August 25, 2004

and an online project: Black Friday – Exercises in Hermetics

and an online project: Black Friday - Exercises in Hermetics
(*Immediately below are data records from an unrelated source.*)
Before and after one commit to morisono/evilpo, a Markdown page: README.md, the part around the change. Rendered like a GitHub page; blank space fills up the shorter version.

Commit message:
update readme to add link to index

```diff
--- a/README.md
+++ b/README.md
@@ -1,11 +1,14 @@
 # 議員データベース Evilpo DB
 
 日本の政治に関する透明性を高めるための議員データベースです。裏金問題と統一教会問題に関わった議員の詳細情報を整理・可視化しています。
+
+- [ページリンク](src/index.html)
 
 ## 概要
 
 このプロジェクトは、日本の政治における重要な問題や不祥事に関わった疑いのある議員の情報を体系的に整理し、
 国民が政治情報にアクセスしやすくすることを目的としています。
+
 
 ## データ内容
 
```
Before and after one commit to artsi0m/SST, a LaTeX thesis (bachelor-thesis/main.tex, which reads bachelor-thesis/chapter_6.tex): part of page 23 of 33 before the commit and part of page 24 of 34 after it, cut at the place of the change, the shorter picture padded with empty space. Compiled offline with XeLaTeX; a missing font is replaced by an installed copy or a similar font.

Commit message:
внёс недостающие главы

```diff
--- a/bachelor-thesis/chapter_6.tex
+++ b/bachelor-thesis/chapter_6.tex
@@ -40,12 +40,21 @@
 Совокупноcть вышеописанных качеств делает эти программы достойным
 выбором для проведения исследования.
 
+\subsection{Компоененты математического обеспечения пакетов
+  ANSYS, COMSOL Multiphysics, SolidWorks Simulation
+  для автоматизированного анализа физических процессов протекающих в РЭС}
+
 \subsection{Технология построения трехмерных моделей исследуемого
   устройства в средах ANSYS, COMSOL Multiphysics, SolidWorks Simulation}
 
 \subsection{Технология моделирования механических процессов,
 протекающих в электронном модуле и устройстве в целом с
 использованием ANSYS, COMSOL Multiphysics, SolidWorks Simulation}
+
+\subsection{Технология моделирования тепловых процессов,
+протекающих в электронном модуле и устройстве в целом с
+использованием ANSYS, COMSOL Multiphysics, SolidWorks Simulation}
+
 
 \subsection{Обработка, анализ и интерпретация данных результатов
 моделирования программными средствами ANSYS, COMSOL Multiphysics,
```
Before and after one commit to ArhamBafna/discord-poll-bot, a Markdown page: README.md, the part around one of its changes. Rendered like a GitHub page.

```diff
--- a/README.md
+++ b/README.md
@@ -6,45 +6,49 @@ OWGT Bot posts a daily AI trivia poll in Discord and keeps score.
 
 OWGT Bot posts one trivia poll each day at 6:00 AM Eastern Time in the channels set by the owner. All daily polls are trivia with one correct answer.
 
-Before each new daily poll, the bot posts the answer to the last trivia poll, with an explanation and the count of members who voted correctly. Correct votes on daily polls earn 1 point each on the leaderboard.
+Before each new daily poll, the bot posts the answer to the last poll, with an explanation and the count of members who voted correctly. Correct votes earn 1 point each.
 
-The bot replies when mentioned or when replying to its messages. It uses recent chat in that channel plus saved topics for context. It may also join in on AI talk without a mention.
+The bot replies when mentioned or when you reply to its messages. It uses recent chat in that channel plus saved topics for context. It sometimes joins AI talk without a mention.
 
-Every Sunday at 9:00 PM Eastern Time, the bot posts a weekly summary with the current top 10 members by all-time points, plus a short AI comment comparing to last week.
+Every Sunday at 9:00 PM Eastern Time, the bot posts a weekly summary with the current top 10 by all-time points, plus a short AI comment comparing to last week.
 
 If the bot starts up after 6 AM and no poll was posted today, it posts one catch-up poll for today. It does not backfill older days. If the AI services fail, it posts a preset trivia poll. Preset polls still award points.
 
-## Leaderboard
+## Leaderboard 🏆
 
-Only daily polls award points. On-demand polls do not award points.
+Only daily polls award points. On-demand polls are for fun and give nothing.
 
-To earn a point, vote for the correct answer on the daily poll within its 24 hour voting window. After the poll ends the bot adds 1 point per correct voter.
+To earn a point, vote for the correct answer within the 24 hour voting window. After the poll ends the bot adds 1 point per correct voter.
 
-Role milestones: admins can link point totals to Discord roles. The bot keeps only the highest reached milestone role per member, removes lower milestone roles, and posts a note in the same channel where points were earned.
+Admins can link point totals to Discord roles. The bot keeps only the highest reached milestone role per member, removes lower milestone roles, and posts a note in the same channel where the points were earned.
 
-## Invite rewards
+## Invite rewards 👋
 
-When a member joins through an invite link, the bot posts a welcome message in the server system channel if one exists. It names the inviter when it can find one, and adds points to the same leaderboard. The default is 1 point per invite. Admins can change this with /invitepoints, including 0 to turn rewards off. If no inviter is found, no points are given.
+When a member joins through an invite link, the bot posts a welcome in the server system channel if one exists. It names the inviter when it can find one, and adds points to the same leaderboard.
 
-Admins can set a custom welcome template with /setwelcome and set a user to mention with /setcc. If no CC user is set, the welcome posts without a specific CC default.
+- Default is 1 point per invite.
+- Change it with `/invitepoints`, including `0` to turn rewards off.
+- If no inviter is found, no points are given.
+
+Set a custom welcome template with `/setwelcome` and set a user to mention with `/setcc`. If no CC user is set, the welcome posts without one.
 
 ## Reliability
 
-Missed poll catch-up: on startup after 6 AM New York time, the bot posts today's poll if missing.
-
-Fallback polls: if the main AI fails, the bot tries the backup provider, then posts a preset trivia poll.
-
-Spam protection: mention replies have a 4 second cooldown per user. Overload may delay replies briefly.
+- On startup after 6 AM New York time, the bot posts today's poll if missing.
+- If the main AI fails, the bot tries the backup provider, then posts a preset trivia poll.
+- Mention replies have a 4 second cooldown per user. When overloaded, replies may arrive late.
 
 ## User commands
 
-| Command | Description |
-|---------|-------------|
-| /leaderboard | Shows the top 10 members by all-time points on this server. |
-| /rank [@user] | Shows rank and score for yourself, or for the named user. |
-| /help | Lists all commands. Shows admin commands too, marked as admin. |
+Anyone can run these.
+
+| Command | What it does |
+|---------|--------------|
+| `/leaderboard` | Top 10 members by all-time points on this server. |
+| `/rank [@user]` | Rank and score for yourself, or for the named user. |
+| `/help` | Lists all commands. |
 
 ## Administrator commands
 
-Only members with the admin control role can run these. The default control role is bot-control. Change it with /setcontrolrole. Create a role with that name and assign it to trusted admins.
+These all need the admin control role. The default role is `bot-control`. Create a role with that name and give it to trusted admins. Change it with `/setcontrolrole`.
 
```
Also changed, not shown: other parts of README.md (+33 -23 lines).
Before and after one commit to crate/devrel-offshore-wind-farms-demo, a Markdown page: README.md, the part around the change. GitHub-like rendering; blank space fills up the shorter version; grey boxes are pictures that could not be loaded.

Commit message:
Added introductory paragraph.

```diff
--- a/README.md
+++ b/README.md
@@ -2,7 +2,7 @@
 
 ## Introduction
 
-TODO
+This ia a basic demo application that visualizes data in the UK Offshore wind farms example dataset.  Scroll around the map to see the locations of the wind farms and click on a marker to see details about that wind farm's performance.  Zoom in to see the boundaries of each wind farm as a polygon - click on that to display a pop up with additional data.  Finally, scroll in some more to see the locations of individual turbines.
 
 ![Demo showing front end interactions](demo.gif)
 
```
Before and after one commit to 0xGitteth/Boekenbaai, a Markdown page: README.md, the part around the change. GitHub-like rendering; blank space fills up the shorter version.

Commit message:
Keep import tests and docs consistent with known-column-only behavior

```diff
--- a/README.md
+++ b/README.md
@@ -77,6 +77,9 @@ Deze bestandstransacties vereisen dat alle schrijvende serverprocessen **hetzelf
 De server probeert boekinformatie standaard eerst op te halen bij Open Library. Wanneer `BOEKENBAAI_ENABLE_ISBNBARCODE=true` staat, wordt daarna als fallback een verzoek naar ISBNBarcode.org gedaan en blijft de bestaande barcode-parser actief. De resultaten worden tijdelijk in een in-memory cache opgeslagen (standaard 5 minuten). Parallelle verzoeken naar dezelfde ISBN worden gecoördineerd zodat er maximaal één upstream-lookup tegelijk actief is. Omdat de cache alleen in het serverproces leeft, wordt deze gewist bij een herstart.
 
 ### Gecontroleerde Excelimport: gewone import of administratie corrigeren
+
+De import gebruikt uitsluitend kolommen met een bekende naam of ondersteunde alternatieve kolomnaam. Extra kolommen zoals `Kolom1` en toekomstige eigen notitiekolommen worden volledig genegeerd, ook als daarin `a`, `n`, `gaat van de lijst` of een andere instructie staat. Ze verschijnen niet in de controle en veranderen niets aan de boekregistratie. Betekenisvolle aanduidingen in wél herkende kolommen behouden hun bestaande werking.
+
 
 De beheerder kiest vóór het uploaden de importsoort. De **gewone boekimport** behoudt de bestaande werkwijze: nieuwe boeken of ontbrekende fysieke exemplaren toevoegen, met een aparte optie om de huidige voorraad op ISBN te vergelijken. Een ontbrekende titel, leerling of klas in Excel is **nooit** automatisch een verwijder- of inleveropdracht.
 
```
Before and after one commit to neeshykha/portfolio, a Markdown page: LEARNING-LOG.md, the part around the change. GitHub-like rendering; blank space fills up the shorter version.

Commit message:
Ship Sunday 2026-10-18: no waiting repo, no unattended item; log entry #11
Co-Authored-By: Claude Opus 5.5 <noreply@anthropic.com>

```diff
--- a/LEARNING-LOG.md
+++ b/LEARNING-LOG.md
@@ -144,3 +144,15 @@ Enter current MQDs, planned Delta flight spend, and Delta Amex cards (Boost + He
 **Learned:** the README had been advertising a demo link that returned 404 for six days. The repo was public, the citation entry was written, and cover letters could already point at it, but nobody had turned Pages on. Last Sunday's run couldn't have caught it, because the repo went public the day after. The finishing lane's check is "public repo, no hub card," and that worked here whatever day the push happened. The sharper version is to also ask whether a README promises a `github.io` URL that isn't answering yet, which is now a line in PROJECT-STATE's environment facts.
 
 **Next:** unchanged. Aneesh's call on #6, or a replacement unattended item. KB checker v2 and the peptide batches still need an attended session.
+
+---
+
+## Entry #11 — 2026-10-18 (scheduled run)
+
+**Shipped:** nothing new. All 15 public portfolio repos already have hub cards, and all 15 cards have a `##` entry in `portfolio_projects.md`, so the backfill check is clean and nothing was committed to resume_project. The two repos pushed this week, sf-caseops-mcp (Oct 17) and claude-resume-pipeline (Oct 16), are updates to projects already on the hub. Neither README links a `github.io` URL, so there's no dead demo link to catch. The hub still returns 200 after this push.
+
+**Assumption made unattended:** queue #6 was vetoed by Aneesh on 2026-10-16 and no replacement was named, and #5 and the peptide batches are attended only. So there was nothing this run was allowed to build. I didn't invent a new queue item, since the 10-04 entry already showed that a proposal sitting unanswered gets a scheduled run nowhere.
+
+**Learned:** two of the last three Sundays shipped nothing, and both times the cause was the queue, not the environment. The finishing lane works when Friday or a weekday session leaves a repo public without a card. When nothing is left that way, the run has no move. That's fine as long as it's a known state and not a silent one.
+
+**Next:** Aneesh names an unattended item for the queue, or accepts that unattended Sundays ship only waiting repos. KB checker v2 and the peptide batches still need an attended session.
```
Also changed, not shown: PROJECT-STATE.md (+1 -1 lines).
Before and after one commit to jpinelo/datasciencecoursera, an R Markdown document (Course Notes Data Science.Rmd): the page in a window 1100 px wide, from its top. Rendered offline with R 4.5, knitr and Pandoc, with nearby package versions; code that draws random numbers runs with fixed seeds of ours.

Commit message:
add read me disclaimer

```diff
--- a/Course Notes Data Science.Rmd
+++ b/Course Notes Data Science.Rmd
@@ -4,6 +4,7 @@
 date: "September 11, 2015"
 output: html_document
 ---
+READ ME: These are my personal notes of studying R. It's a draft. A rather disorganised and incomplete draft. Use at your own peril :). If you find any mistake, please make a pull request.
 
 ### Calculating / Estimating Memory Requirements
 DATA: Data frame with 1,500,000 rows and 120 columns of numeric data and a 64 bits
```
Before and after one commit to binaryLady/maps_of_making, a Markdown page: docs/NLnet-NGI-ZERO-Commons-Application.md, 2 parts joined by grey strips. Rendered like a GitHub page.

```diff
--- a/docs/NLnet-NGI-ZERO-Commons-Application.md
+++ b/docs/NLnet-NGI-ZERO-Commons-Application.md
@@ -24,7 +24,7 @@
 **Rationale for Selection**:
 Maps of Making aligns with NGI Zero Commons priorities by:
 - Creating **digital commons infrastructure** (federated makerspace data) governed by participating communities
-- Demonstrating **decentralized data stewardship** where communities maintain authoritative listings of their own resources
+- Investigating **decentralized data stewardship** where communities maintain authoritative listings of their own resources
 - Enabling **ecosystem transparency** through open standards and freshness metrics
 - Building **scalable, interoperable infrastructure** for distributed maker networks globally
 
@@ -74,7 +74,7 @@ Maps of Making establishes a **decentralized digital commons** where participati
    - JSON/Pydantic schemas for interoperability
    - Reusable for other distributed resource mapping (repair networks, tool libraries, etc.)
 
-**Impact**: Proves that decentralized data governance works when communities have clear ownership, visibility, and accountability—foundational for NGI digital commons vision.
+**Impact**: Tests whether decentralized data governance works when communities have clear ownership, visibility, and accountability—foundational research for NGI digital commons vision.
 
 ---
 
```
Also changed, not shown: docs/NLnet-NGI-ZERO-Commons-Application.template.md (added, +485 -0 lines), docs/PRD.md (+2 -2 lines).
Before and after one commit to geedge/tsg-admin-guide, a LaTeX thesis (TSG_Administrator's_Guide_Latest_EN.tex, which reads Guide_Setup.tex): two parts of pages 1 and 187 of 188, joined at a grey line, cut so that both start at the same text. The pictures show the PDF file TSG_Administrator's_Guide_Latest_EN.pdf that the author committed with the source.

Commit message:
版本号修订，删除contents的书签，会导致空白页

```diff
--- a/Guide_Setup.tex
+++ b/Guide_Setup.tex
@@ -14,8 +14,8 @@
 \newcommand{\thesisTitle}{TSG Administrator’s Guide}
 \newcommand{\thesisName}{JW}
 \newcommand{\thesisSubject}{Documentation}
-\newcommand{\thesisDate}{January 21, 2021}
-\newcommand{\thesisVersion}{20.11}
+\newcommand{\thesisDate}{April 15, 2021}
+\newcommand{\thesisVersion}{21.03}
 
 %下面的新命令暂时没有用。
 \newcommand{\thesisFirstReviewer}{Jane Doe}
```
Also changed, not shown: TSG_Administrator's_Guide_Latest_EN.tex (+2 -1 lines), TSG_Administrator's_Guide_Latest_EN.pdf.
Revolver presents 15 new books and an online project: “Black Friday – Exercises in Hermetics”

  

15 new titles by Revolver:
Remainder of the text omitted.